As news of Godard’s passing was shared in news media, tributes to his legacy began pouring in. French president Emmanuel Macron tweeted his admiration, writing that “Jean-Luc Godard, the most iconoclastic of New Wave filmmakers, had invented a resolutely modern, intensely free art. We are losing a national treasure, a look of genius.”
Godard was esteemed as a colleague by a pantheon of filmmakers whose work came to define avant-garde cinema for the post-WWII generation and helped make Paris a major capital of innovative work. They included Claude Chabrol, Alain Resnais, Jacques Rivette, Eric Rohmer, Francois Truffaut, and Agnes Varda.
While an ethnology student at the Sorbonne, Godard started attending Henri Langlois’s Cinematheque and started writing for the influential publication Cahiers du Cinema. His first feature, Breathless (A bout de soufflé), starring Jean-Paul Belmondo and Jean Seberg, introduced his signature “jump cut” technique that interrupted the continuity of the shots. During the 1960s, Godard directed nearly two dozen features and short films, earning him a reputation as one of the most acclaimed filmmakers of his generation. Works during this period included Masculin Feminin, Vivre sa Vie, Alphaville, and Pierrot le Fou.
Godard was unashamed of his commitment to leftist and Marxist ideologies. During the unrest that beset France in May of 1968, Godard and Truffaut led a vocal protest against the Cannes Film Festival that resulted in its cancellation that year. He declared “I’m talking solidarity with the students and workers, and you’re talking about tracking shots and close-ups!” Afterwards, he helped create the Dziga Vertov Group, a collective devoted to producing more experimental works with political overtones. His 1972 film Tout Va Bien, costarring Jane Fonda, emerged from this effort.

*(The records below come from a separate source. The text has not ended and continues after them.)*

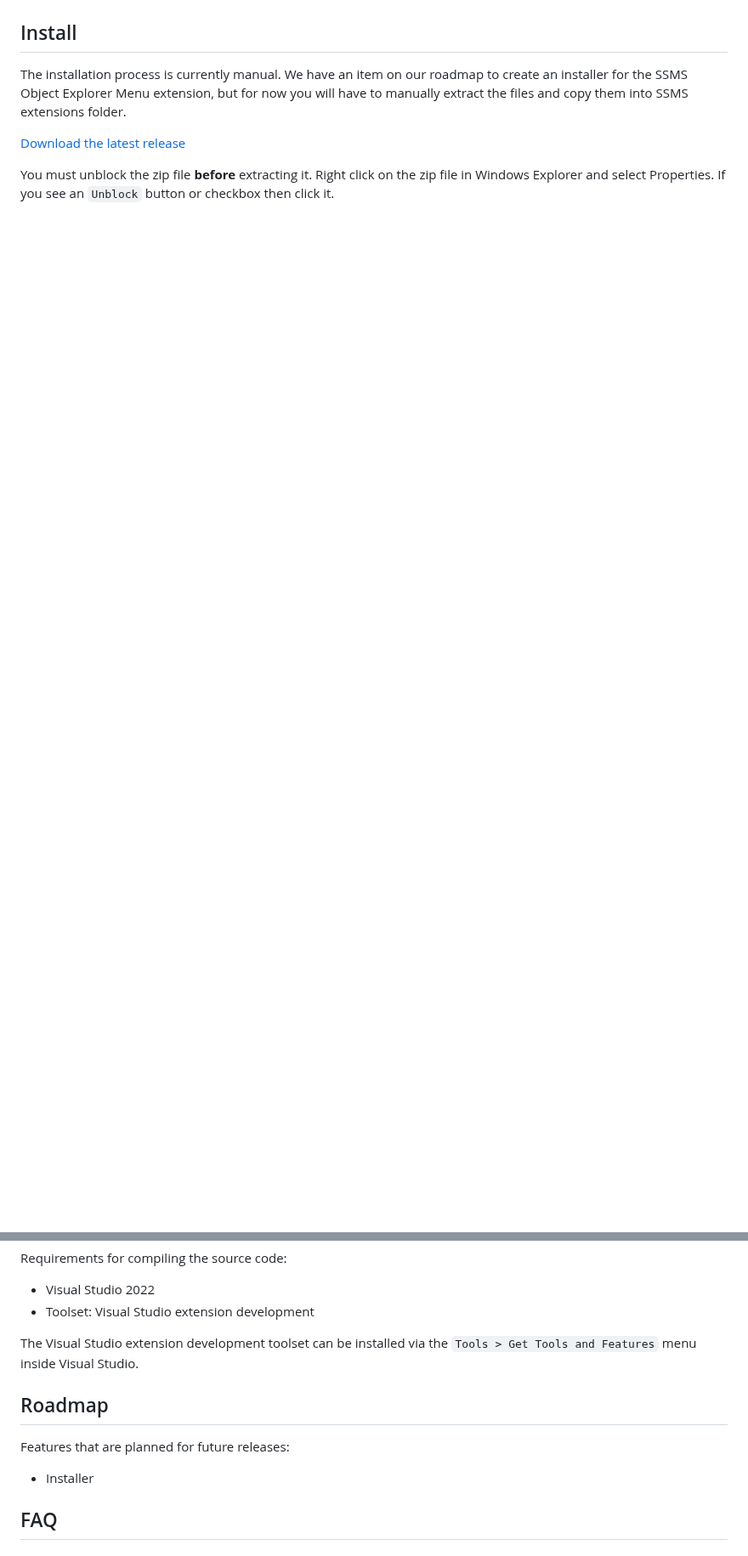
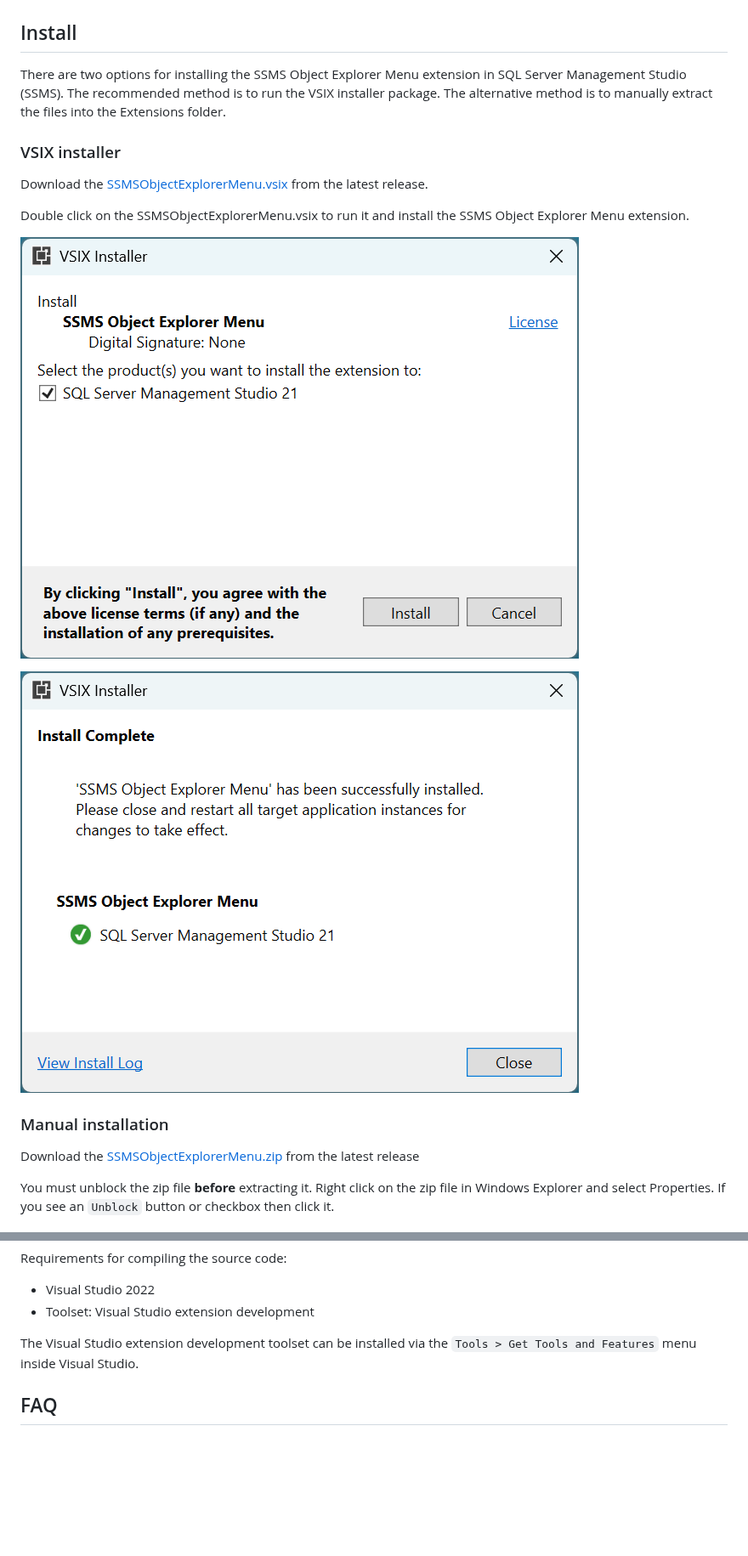
Before and after one commit to brink-daniel/ssms-object-explorer-menu, a Markdown page: README.md, 2 parts joined by grey strips. Shown at 85% size. Drawn GitHub-style; pictures changed too: images/VSIX_install.png (added), images/VSIX_install_complete.png (added); blank space fills up the shorter version.

```diff
--- a/README.md
+++ b/README.md
@@ -13,9 +13,23 @@ The project homepage is [https://sqlmedic.com](https://sqlmedic.com).
 
 ## Install
 
-The installation process is currently manual. We have an item on our roadmap to create an installer for the SSMS Object Explorer Menu extension, but for now you will have to manually extract the files and copy them into SSMS extensions folder.
+There are two options for installing the SSMS Object Explorer Menu extension in SQL Server Management Studio (SSMS). The recommended method is to run the VSIX installer package. The alternative method is to manually extract the files into the Extensions folder.
 
-[Download the latest release](https://github.com/brink-daniel/ssms-object-explorer-menu/releases)
+### VSIX installer
+
+Download the [SSMSObjectExplorerMenu.vsix](https://github.com/brink-daniel/ssms-object-explorer-menu/releases) from the latest release.
+
+Double click on the SSMSObjectExplorerMenu.vsix to run it and install the SSMS Object Explorer Menu extension.
+
+![Start VSIX extension install](images/VSIX_install.png)
+
+![Completed VSIX extension install](images/VSIX_install_complete.png)
+
+
+
+### Manual installation
+
+Download the [SSMSObjectExplorerMenu.zip](https://github.com/brink-daniel/ssms-object-explorer-menu/releases) from the latest release
 
 You must unblock the zip file **before** extracting it. Right click on the zip file in Windows Explorer and select Properties.
 If you see an `Unblock` button or checkbox then click it.
@@ -148,14 +162,6 @@ The Visual Studio extension development toolset can be installed via the `Tools
 
 
 
-## Roadmap
-
-Features that are planned for future releases:
-
-* Installer
-
-
-
 ## FAQ
 
 ### Where can I get the source code for the SSMS Object Explorer Menu extension?
```
Also changed, not shown: other parts of README.md (+4 -0 lines).
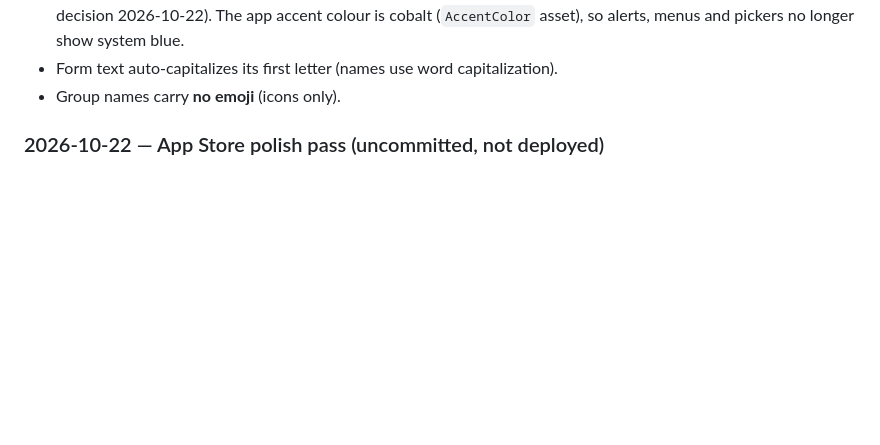
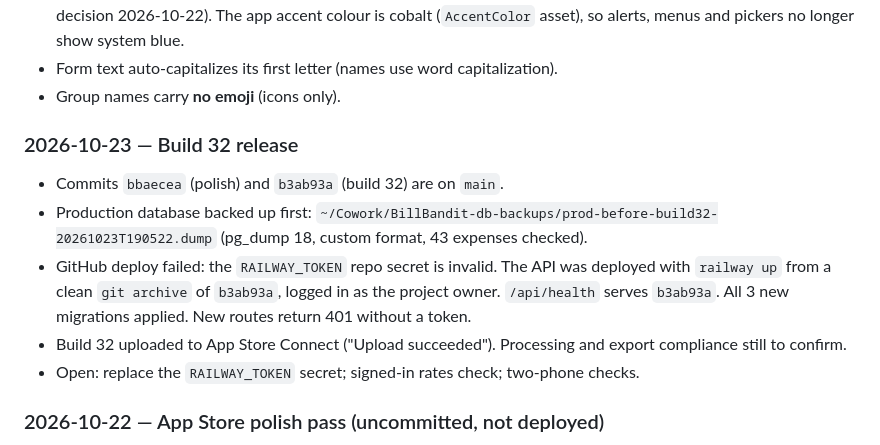
Before and after one commit to shewhoknows/BillBandit, a Markdown page: HANDOFF.md, the part around the change. Rendered like a GitHub page; blank space fills up the shorter version.

Commit message:
Record build 32 release and deploy
Co-Authored-By: Claude Opus 5.5 <noreply@anthropic.com>

```diff
--- a/HANDOFF.md
+++ b/HANDOFF.md
@@ -49,6 +49,14 @@ directly; regenerate them from sources (see §5).
 - **Palette:** cobalt and cream only for app chrome. Red stays for error text and the Delete account button (user decision 2026-10-22). The app accent colour is cobalt (`AccentColor` asset), so alerts, menus and pickers no longer show system blue.
 - Form text auto-capitalizes its first letter (names use word capitalization).
 - Group names carry **no emoji** (icons only).
+
+### 2026-10-23 — Build 32 release
+
+- Commits `bbaecea` (polish) and `b3ab93a` (build 32) are on `main`.
+- Production database backed up first: `~/Cowork/BillBandit-db-backups/prod-before-build32-20261023T190522.dump` (pg_dump 18, custom format, 43 expenses checked).
+- GitHub deploy failed: the `RAILWAY_TOKEN` repo secret is invalid. The API was deployed with `railway up` from a clean `git archive` of `b3ab93a`, logged in as the project owner. `/api/health` serves `b3ab93a`. All 3 new migrations applied. New routes return 401 without a token.
+- Build 32 uploaded to App Store Connect ("Upload succeeded"). Processing and export compliance still to confirm.
+- Open: replace the `RAILWAY_TOKEN` secret; signed-in rates check; two-phone checks.
 
 ### 2026-10-22 — App Store polish pass (uncommitted, not deployed)
 
```
Also changed, not shown: EXTERNAL_BETA_CHECKLIST.md (+5 -5 lines).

Godard’s only English-language film was the 1987 dystopic King Lear, a commission from Cannes Films. His later films include In Praise of Love (2001), Film Socialisme (2010), and Goodbye to Language (2014). He made his last film, The Image Book, in 2018 at the age of 88.